> WHAT THE TASK REQUIRES:
Would you give the entries below again in full, exactly as they stand?

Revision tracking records
== == ==
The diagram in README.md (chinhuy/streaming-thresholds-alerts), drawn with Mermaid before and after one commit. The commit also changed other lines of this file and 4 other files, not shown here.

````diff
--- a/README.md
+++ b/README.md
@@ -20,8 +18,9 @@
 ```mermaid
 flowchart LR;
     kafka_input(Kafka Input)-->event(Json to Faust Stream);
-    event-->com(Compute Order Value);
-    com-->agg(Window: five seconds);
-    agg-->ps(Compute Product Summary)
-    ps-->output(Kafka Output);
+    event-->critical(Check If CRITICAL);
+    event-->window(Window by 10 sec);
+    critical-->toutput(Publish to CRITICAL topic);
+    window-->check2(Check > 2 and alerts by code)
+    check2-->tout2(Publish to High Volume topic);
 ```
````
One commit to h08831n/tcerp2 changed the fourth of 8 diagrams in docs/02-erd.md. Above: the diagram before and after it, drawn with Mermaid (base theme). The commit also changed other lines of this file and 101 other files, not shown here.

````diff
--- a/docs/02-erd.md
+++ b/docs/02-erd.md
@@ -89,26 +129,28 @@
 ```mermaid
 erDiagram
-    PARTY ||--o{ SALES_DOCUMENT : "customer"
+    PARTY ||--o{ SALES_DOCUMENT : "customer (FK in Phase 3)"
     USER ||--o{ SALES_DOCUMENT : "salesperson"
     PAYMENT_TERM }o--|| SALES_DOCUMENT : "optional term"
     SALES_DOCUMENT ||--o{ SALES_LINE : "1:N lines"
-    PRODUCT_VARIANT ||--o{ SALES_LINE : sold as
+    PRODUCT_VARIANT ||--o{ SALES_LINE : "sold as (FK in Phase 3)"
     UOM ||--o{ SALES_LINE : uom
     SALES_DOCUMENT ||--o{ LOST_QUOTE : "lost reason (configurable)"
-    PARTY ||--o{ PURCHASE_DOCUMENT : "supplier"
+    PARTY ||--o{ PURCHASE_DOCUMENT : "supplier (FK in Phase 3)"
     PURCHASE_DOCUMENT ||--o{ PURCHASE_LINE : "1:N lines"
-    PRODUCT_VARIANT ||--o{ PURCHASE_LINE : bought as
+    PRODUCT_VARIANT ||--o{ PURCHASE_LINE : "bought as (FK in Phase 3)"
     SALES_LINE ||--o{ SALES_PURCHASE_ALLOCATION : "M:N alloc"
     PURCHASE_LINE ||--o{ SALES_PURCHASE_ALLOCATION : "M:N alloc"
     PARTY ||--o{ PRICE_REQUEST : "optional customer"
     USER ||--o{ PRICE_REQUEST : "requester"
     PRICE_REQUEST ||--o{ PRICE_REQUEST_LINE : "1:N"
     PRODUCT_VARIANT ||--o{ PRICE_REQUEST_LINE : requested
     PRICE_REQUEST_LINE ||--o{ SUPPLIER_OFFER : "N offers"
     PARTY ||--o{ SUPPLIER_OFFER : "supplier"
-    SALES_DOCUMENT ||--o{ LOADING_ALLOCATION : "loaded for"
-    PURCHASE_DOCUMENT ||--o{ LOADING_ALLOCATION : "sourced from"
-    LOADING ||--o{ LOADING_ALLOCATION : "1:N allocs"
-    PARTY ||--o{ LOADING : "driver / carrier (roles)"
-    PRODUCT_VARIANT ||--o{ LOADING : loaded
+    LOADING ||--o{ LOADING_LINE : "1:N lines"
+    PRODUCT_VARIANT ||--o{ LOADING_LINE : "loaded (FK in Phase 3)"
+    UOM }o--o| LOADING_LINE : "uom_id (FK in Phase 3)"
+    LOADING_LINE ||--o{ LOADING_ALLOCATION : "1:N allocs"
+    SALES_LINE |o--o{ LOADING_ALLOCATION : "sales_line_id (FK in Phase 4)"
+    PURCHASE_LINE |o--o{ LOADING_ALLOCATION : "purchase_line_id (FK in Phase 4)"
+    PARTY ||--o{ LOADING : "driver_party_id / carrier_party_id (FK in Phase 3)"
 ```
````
== == ==
> RESPONSE BOX:
The diagram in README.md (chinhuy/streaming-thresholds-alerts), drawn with Mermaid before and after one commit. The commit also changed other lines of this file and 4 other files, not shown here.

````diff
--- a/README.md
+++ b/README.md
@@ -20,8 +18,9 @@
 ```mermaid
 flowchart LR;
     kafka_input(Kafka Input)-->event(Json to Faust Stream);
-    event-->com(Compute Order Value);
-    com-->agg(Window: five seconds);
-    agg-->ps(Compute Product Summary)
-    ps-->output(Kafka Output);
+    event-->critical(Check If CRITICAL);
+    event-->window(Window by 10 sec);
+    critical-->toutput(Publish to CRITICAL topic);
+    window-->check2(Check > 2 and alerts by code)
+    check2-->tout2(Publish to High Volume topic);
 ```
````
One commit to h08831n/tcerp2 changed the fourth of 8 diagrams in docs/02-erd.md. Above: the diagram before and after it, drawn with Mermaid (base theme). The commit also changed other lines of this file and 101 other files, not shown here.

````diff
--- a/docs/02-erd.md
+++ b/docs/02-erd.md
@@ -89,26 +129,28 @@
 ```mermaid
 erDiagram
-    PARTY ||--o{ SALES_DOCUMENT : "customer"
+    PARTY ||--o{ SALES_DOCUMENT : "customer (FK in Phase 3)"
     USER ||--o{ SALES_DOCUMENT : "salesperson"
     PAYMENT_TERM }o--|| SALES_DOCUMENT : "optional term"
     SALES_DOCUMENT ||--o{ SALES_LINE : "1:N lines"
-    PRODUCT_VARIANT ||--o{ SALES_LINE : sold as
+    PRODUCT_VARIANT ||--o{ SALES_LINE : "sold as (FK in Phase 3)"
     UOM ||--o{ SALES_LINE : uom
     SALES_DOCUMENT ||--o{ LOST_QUOTE : "lost reason (configurable)"
-    PARTY ||--o{ PURCHASE_DOCUMENT : "supplier"
+    PARTY ||--o{ PURCHASE_DOCUMENT : "supplier (FK in Phase 3)"
     PURCHASE_DOCUMENT ||--o{ PURCHASE_LINE : "1:N lines"
-    PRODUCT_VARIANT ||--o{ PURCHASE_LINE : bought as
+    PRODUCT_VARIANT ||--o{ PURCHASE_LINE : "bought as (FK in Phase 3)"
     SALES_LINE ||--o{ SALES_PURCHASE_ALLOCATION : "M:N alloc"
     PURCHASE_LINE ||--o{ SALES_PURCHASE_ALLOCATION : "M:N alloc"
     PARTY ||--o{ PRICE_REQUEST : "optional customer"
     USER ||--o{ PRICE_REQUEST : "requester"
     PRICE_REQUEST ||--o{ PRICE_REQUEST_LINE : "1:N"
     PRODUCT_VARIANT ||--o{ PRICE_REQUEST_LINE : requested
     PRICE_REQUEST_LINE ||--o{ SUPPLIER_OFFER : "N offers"
     PARTY ||--o{ SUPPLIER_OFFER : "supplier"
-    SALES_DOCUMENT ||--o{ LOADING_ALLOCATION : "loaded for"
-    PURCHASE_DOCUMENT ||--o{ LOADING_ALLOCATION : "sourced from"
-    LOADING ||--o{ LOADING_ALLOCATION : "1:N allocs"
-    PARTY ||--o{ LOADING : "driver / carrier (roles)"
-    PRODUCT_VARIANT ||--o{ LOADING : loaded
+    LOADING ||--o{ LOADING_LINE : "1:N lines"
+    PRODUCT_VARIANT ||--o{ LOADING_LINE : "loaded (FK in Phase 3)"
+    UOM }o--o| LOADING_LINE : "uom_id (FK in Phase 3)"
+    LOADING_LINE ||--o{ LOADING_ALLOCATION : "1:N allocs"
+    SALES_LINE |o--o{ LOADING_ALLOCATION : "sales_line_id (FK in Phase 4)"
+    PURCHASE_LINE |o--o{ LOADING_ALLOCATION : "purchase_line_id (FK in Phase 4)"
+    PARTY ||--o{ LOADING : "driver_party_id / carrier_party_id (FK in Phase 3)"
 ```
````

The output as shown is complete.